Ladies and Gentlemen,
in the period between the symposiums the question arises whether examination, analysis and optimization of a combustion engine are still worth holding a particular conference?

I think it is good to ask this ourselves again and again.

Because you always show us with your contributions and your interest that the understanding of these processes is a core competence of engine manufacturers and suppliers. It is the dominant energy conversion process that not only determines engine efficiency significantly but also defines which exhaust gas components the “chemical factory afterwards” has to manage.

Nowadays nobody is talking any longer about the near end of the combustion engine. Everybody knows that there will be a period of duality between electric and combustion engine in that each engine will develop itself and will find its “niche”. All this will not only be determined and driven by purely rational technical solutions but also the legislature intervenes into this market development. For this reason, Real Driving Conditions (as emissions are a result of the same) and friction reduction as a means of CO2 reduction are two main topics. Nevertheless, no one can predict the actual development of the markets and how customers really will (re)act.

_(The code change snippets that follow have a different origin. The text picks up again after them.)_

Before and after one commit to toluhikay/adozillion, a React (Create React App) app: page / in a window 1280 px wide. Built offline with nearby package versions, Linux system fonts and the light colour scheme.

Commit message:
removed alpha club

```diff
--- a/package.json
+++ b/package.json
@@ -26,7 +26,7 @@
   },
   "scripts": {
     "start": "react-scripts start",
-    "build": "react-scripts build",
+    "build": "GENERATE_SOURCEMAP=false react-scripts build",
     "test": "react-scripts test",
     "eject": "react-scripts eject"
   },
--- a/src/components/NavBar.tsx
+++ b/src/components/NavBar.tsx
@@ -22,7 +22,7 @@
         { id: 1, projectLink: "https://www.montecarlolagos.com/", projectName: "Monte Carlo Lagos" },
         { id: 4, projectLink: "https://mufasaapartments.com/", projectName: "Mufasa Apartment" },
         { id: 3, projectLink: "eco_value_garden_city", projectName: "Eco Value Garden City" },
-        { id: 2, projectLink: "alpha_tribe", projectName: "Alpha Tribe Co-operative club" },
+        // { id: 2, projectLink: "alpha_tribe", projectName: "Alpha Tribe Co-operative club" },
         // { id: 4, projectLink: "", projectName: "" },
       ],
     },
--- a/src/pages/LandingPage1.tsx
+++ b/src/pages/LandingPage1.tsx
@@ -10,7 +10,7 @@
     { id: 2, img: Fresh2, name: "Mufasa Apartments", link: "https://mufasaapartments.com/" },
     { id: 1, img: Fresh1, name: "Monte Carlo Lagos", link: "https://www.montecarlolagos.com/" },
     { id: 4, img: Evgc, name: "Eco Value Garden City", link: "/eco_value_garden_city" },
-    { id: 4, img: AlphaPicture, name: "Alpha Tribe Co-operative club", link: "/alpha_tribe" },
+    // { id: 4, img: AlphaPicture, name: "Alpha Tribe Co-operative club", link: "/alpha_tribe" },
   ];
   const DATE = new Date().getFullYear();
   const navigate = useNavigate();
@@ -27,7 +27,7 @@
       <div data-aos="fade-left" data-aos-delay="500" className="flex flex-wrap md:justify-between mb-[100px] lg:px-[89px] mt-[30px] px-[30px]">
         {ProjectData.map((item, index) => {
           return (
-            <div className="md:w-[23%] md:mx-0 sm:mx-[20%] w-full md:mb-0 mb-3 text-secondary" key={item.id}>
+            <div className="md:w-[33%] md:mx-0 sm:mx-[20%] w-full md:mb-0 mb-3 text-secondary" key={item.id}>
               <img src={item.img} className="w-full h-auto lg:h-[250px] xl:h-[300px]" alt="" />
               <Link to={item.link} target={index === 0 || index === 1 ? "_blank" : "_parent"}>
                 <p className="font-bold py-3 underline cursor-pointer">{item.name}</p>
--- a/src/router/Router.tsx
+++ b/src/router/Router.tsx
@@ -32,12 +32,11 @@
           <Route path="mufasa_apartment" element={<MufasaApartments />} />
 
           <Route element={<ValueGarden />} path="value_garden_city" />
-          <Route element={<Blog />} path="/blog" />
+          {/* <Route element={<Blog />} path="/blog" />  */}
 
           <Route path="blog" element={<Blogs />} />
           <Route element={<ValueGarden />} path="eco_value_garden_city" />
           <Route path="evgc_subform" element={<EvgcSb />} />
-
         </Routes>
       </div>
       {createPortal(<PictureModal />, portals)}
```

Besides the development of the "optimum" internal combustion engines, the symposium is dedicated to methods and rapid measurement techniques that are necessary to that end. The measurement and analysis will be often completed by virtual sensors – these can be real pictures – and/or simulated signals which can be pictures as well. Capturing all important signals simultaneously and correctly as well as analyzing them efficiently and properly, is still a challenge for today’s engine developers. This is true both for individual subsystems as well as for the entire driveline system. In the latter case it is also important to understand the "cross effects" between the subsystems.

As you can see, there are enough topics for an exciting 12th symposium. If you miss a topic, if you want to add something or if you want to communicate anything to the Advisory Board do not hesitate to write an email to me at .

I’m looking forward to your suggestions on behalf of the whole Advisory Board. Rüdiger Teichmann